- Opening Delimiter -

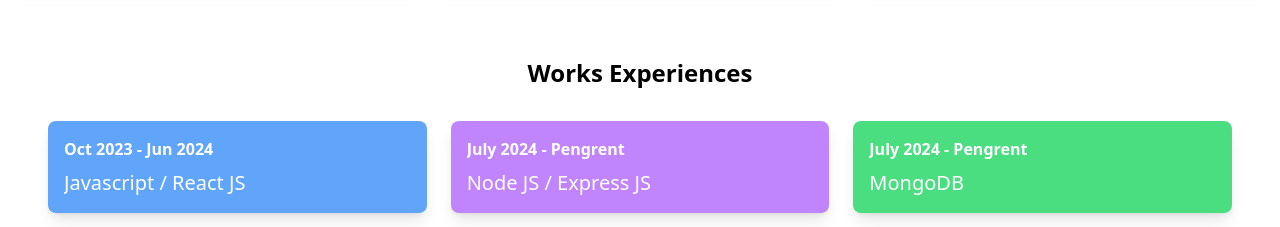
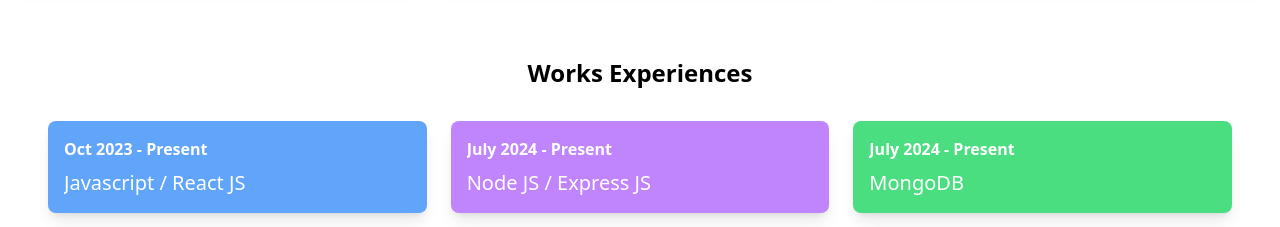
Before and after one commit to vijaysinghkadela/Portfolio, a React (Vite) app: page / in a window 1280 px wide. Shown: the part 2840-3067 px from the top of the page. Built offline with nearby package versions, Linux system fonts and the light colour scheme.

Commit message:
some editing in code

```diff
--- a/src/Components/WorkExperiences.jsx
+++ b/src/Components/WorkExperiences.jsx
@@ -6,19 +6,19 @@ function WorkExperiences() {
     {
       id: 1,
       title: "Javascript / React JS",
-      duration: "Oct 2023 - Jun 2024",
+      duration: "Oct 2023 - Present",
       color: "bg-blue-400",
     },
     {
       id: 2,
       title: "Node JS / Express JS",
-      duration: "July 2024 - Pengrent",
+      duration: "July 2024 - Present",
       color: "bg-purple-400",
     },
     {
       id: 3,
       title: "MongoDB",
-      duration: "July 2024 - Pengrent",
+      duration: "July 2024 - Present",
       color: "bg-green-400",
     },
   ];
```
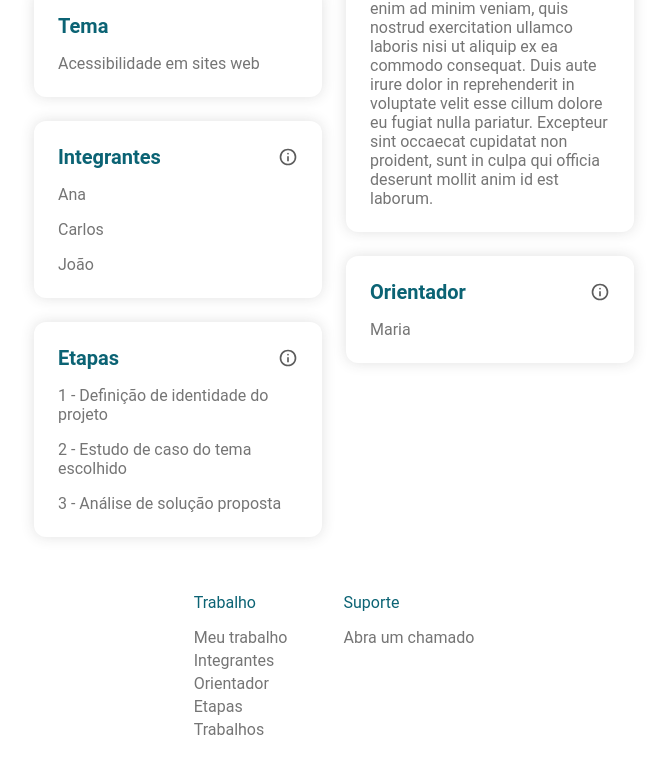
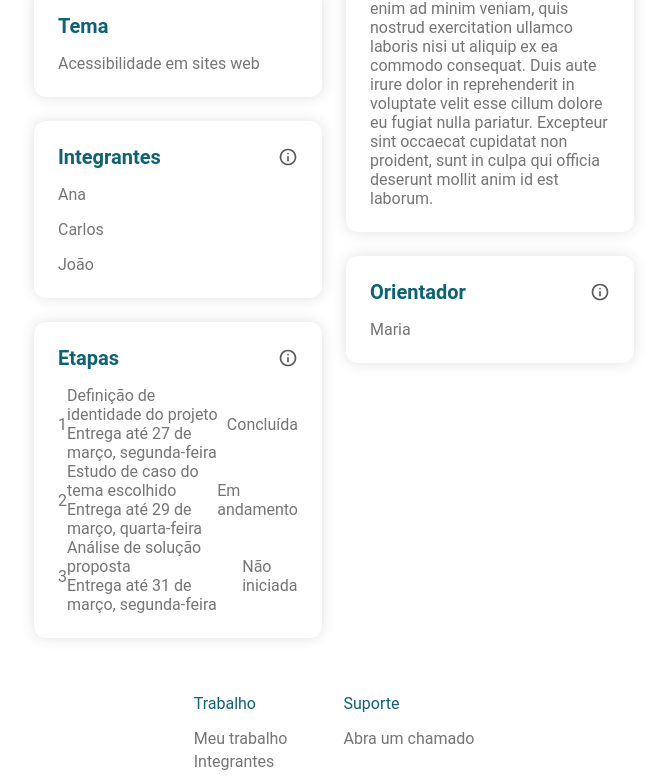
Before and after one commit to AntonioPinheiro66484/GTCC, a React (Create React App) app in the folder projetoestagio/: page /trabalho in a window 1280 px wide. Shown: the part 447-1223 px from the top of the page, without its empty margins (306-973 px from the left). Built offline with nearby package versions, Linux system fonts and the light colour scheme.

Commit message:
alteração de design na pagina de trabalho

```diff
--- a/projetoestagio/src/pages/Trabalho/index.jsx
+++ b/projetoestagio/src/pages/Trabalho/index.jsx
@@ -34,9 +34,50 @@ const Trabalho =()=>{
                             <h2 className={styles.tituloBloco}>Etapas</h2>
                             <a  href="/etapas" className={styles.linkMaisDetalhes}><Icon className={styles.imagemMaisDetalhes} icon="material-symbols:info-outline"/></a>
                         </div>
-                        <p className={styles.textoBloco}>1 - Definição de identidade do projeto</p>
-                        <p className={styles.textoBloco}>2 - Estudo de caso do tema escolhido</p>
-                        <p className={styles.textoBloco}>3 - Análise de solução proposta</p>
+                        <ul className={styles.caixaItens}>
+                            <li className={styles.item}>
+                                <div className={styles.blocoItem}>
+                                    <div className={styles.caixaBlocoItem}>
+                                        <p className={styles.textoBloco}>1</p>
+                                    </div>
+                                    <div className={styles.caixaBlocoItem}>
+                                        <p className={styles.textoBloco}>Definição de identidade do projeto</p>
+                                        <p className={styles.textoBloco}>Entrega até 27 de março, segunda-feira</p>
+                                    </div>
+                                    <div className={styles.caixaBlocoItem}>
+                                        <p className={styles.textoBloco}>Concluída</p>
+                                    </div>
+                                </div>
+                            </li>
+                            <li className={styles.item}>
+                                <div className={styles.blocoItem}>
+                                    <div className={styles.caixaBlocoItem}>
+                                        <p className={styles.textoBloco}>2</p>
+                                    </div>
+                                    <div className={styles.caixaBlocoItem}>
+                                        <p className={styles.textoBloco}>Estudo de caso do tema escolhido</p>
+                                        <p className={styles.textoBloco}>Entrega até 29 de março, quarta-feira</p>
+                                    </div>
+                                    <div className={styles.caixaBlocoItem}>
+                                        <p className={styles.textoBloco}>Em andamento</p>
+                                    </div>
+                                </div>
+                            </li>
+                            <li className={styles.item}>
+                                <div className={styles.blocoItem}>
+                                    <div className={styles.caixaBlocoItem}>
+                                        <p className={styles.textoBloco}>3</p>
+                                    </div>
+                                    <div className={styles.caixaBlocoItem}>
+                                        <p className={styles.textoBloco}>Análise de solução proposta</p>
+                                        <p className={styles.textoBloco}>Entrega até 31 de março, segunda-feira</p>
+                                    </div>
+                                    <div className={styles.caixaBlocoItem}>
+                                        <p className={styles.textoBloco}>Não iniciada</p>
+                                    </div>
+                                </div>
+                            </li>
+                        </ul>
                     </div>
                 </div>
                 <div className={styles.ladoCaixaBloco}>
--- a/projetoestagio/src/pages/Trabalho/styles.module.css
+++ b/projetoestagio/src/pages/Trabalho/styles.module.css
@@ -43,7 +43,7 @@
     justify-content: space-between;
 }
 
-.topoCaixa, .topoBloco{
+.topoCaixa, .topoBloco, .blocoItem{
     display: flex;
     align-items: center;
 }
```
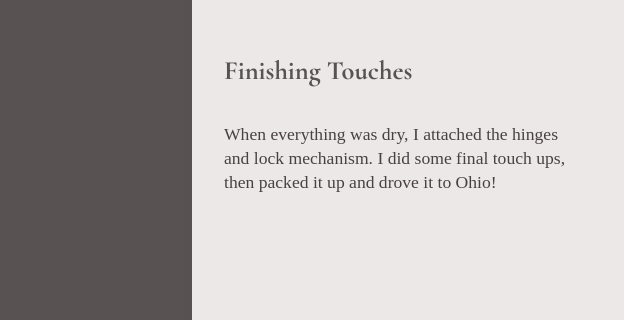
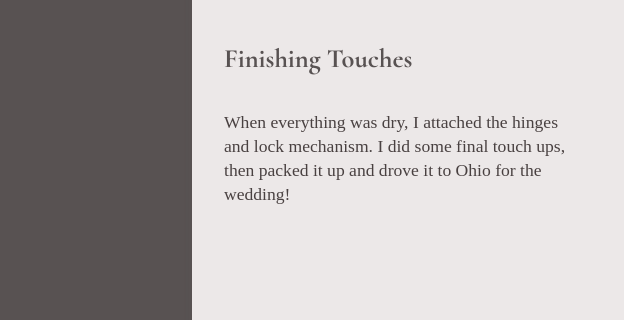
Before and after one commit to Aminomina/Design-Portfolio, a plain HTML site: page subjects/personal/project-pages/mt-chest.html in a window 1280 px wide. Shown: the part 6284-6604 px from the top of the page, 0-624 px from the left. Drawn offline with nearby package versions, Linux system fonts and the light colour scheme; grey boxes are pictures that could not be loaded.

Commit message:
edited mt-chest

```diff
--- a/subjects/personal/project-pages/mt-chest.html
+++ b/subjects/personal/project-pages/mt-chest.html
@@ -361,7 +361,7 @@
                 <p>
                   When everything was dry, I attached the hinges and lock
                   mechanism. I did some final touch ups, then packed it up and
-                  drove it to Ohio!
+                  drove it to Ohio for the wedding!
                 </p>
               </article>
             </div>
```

- Closing Delimiter -

> **WHAT YOU HAVE TO DO**
The required output is every line above that contains the string "Entrega".

> **SOLUTION TO THIS EXERCISE**
+                                        <p className={styles.textoBloco}>Entrega até 27 de março, segunda-feira</p>
+                                        <p className={styles.textoBloco}>Entrega até 29 de março, quarta-feira</p>
+                                        <p className={styles.textoBloco}>Entrega até 31 de março, segunda-feira</p>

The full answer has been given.